A NEW train station in Wellington is moving along the tracks with a planning application set to be submitted within days.
A dedicated team is already working on the project and the proposals will be lodged with Somerset West and Taunton Council in December.
If the local authority grants permission, the new station would be built on a site adjacent to the Longforth Farm estate.
Construction work could begin as early as 2024 and the first trains could potentially stop at Wellington the following year.
Taunton Deane MP Rebecca Pow has just chaired the latest meeting of the steering group looking at bringing the station to the town, along with a further station in Cullompton.
Ms Pow said: “Things are progressing well.
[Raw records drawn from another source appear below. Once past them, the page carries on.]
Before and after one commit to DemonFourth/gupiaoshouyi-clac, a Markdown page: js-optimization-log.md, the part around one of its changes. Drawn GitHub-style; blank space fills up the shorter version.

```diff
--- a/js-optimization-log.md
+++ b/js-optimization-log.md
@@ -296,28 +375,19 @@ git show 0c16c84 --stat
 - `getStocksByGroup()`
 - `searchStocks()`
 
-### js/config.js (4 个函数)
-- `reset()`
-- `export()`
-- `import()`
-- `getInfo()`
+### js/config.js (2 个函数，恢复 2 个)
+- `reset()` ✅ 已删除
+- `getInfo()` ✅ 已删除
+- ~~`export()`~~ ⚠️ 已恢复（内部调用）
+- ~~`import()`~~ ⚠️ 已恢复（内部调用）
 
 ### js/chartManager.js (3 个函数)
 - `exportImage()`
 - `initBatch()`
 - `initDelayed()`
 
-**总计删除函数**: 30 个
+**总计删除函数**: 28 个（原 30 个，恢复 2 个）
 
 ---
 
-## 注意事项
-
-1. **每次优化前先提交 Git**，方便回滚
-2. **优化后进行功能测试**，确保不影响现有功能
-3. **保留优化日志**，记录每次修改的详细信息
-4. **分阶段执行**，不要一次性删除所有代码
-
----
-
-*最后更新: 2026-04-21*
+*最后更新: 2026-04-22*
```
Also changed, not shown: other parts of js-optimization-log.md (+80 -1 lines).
“Great Western Railway have set up a dedicated team to work on the project and the formal planning application will be going into Somerset West and Taunton Council in December.
“This region is working on the most new stations of anywhere in the country and a survey was done recently amongst the people of Wellington and it showed that the number one priority that people wanted was to get a rail station.
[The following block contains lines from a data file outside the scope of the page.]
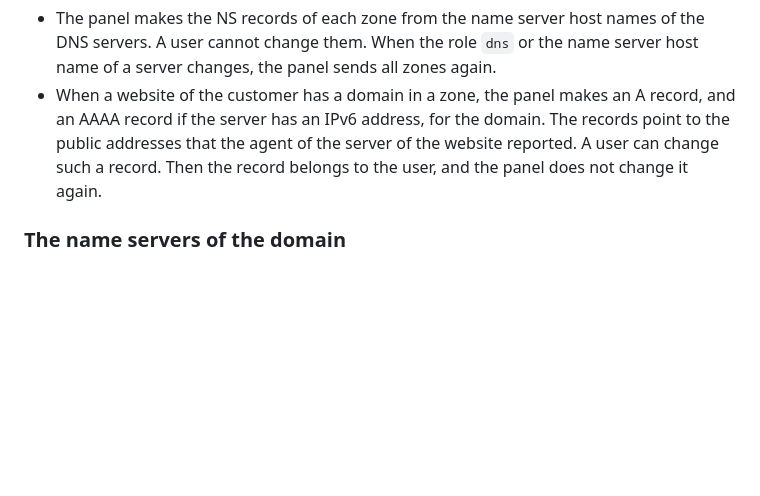
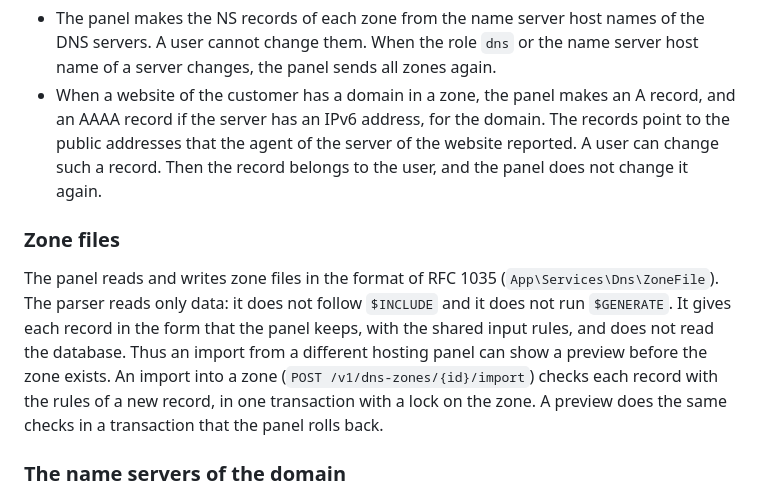
Before and after one commit to itbm/cloudfactory, a Markdown page: docs/architecture.md, the part around the change. GitHub-like rendering; blank space fills up the shorter version.

```diff
--- a/docs/architecture.md
+++ b/docs/architecture.md
@@ -724,6 +724,16 @@ server that starts with no data gets all zones.
   public addresses that the agent of the server of the website reported. A user can change
   such a record. Then the record belongs to the user, and the panel does not change it again.
 
+### Zone files
+
+The panel reads and writes zone files in the format of RFC 1035 (`App\Services\Dns\ZoneFile`).
+The parser reads only data: it does not follow `$INCLUDE` and it does not run `$GENERATE`. It
+gives each record in the form that the panel keeps, with the shared input rules, and does not
+read the database. Thus an import from a different hosting panel can show a preview before the
+zone exists. An import into a zone (`POST /v1/dns-zones/{id}/import`) checks each record with
+the rules of a new record, in one transaction with a lock on the zone. A preview does the same
+checks in a transaction that the panel rolls back.
+
 ### The name servers of the domain
 
 A zone has an effect only when the registrar of the domain has the name servers of the
```
Also changed, not shown: docs/installation.md (+38 -0 lines), docs/screenshots/dns/1-import-preview.png (added), 13 other files.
“We’ve made the business case, but it really is important that people want to support this as well.
“What I’m going to do next is that I’ll be requesting a meeting with the new Rail Minister, Huw Merriman, to make sure that he’s fully aware of what we need and that we keep our whole project on track.
“We’ve had money from the Restoring Railways fund as a priority and we need to just keep this going so that we can actually start to deliver the project potentially by the end of 2024/early 2025.”
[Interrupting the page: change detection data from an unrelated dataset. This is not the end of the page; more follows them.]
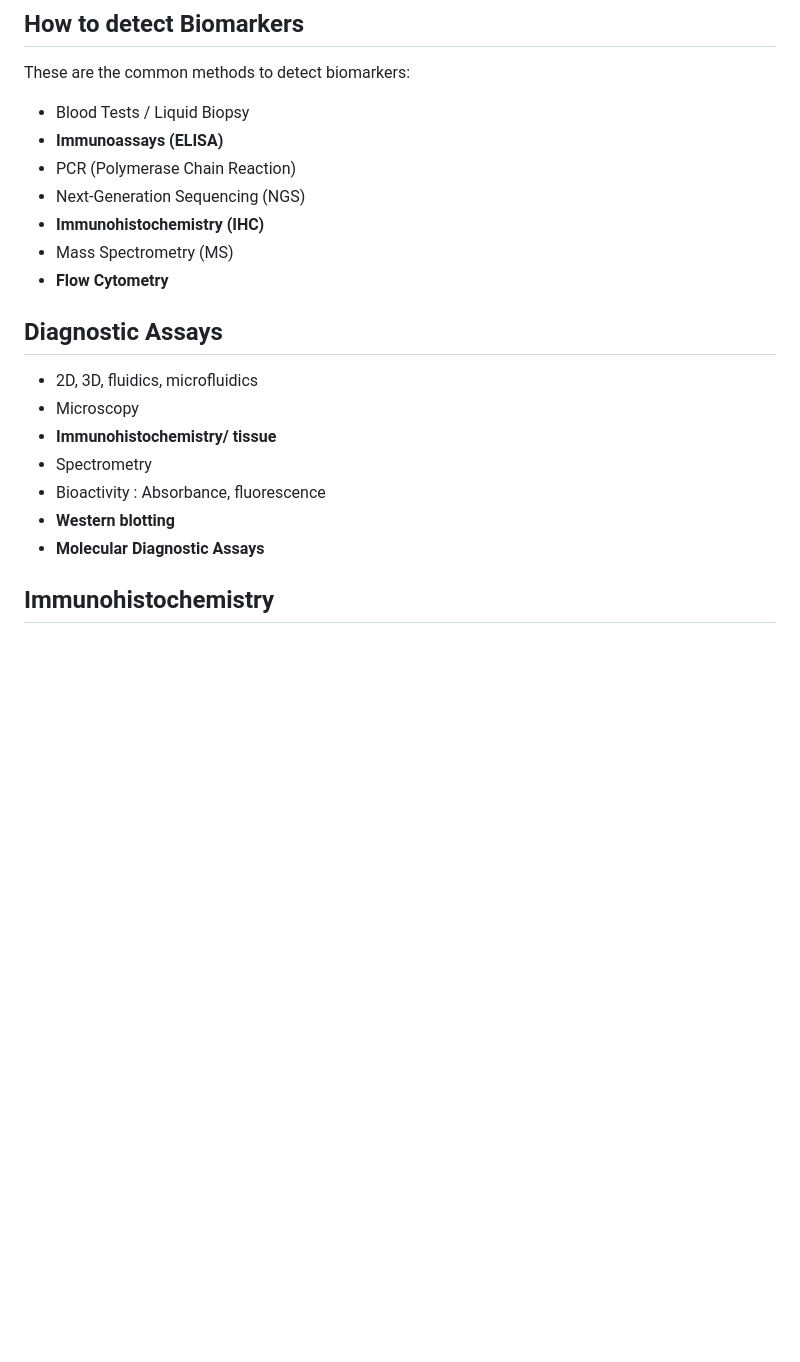
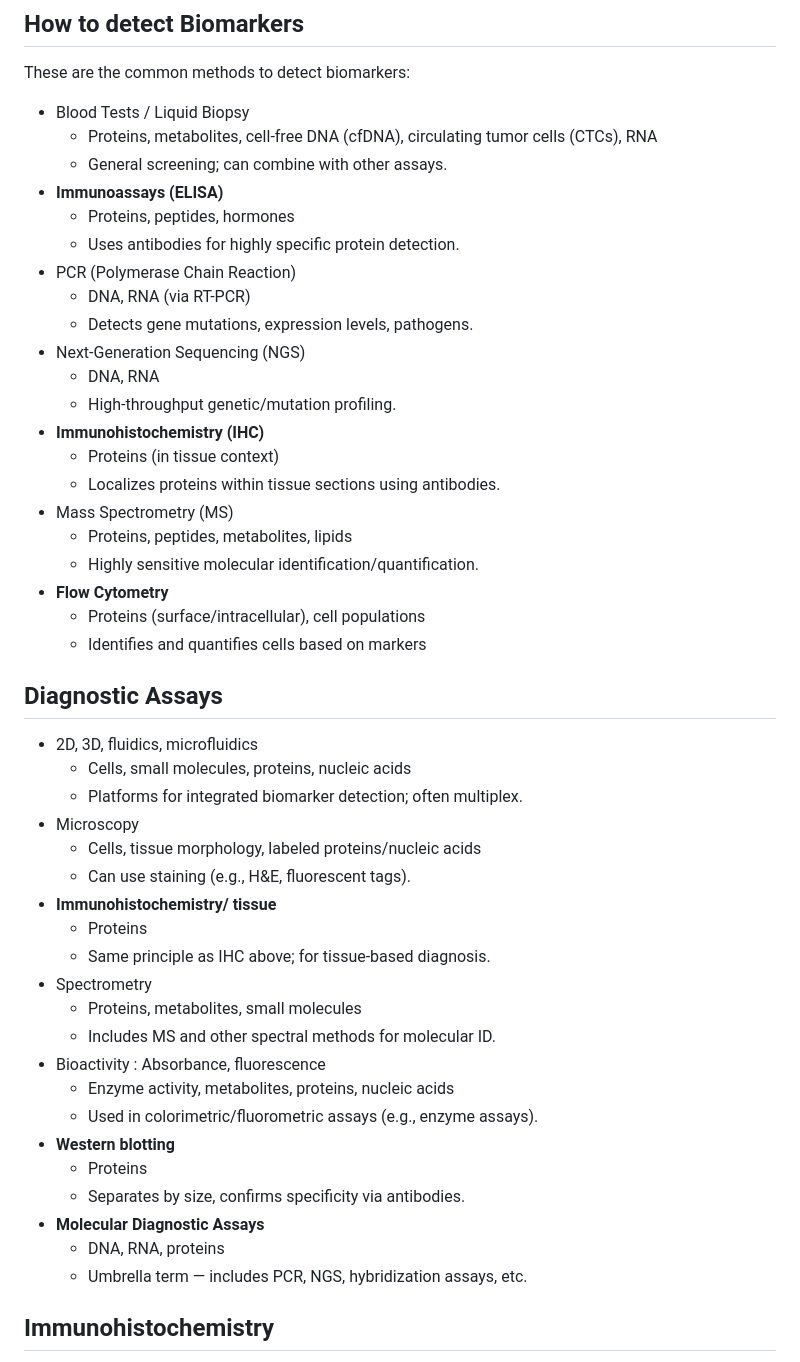
Before and after one commit to Xv-yn/University, a Markdown page: AMED3003/week1.md, the part around the change. Drawn GitHub-style; blank space fills up the shorter version.

Commit message:
added more detail to week 1 notes and added some week 2 notes for diagnostics

```diff
--- a/AMED3003/week1.md
+++ b/AMED3003/week1.md
@@ -189,22 +189,50 @@ Expressed as a % of those without disease correctly identified by a negative tes
 These are the common methods to detect biomarkers:
 
 - Blood Tests / Liquid Biopsy
+  - Proteins, metabolites, cell-free DNA (cfDNA), circulating tumor cells (CTCs), RNA
+  - General screening; can combine with other assays.
 - **Immunoassays (ELISA)**
+  - Proteins, peptides, hormones
+  - Uses antibodies for highly specific protein detection.
 - PCR (Polymerase Chain Reaction)
+  - DNA, RNA (via RT-PCR)
+  - Detects gene mutations, expression levels, pathogens.
 - Next-Generation Sequencing (NGS)
+  - DNA, RNA
+  - High-throughput genetic/mutation profiling.
 - **Immunohistochemistry (IHC)**
+  - Proteins (in tissue context)
+  - Localizes proteins within tissue sections using antibodies.
 - Mass Spectrometry (MS)
+  - Proteins, peptides, metabolites, lipids
+  - Highly sensitive molecular identification/quantification.
 - **Flow Cytometry**
+  - Proteins (surface/intracellular), cell populations
+  - Identifies and quantifies cells based on markers
 
 ## Diagnostic Assays
 
 - 2D, 3D, fluidics, microfluidics
+  - Cells, small molecules, proteins, nucleic acids
+  - Platforms for integrated biomarker detection; often multiplex.
 - Microscopy
+  - Cells, tissue morphology, labeled proteins/nucleic acids
+  - Can use staining (e.g., H&E, fluorescent tags).
 - **Immunohistochemistry/ tissue**
+  - Proteins
+  - Same principle as IHC above; for tissue-based diagnosis.
 - Spectrometry
+  - Proteins, metabolites, small molecules
+  - Includes MS and other spectral methods for molecular ID.
 - Bioactivity : Absorbance, fluorescence
+  - Enzyme activity, metabolites, proteins, nucleic acids
+  - Used in colorimetric/fluorometric assays (e.g., enzyme assays).
 - **Western blotting**
+  - Proteins
+  - Separates by size, confirms specificity via antibodies.
 - **Molecular Diagnostic Assays**
+  - DNA, RNA, proteins
+  - Umbrella term — includes PCR, NGS, hybridization assays, etc.
 
 ## Immunohistochemistry
 
```
Also changed, not shown: AMED3003/week2.md (added, +71 -0 lines).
Network Rail hopes to have developed a detailed design for the proposed station and a full business case to submit to the Department for Transport before the end of December next year.
Stations in Wellington and Cullompton would serve the Great Western mainline from London Paddington to Penzance and would sit either side of Tiverton Parkway Station.
The old Wellington Station was one of 2,000 stations nationwide closed under the ‘Beeching Axe’ on October 5, 1964.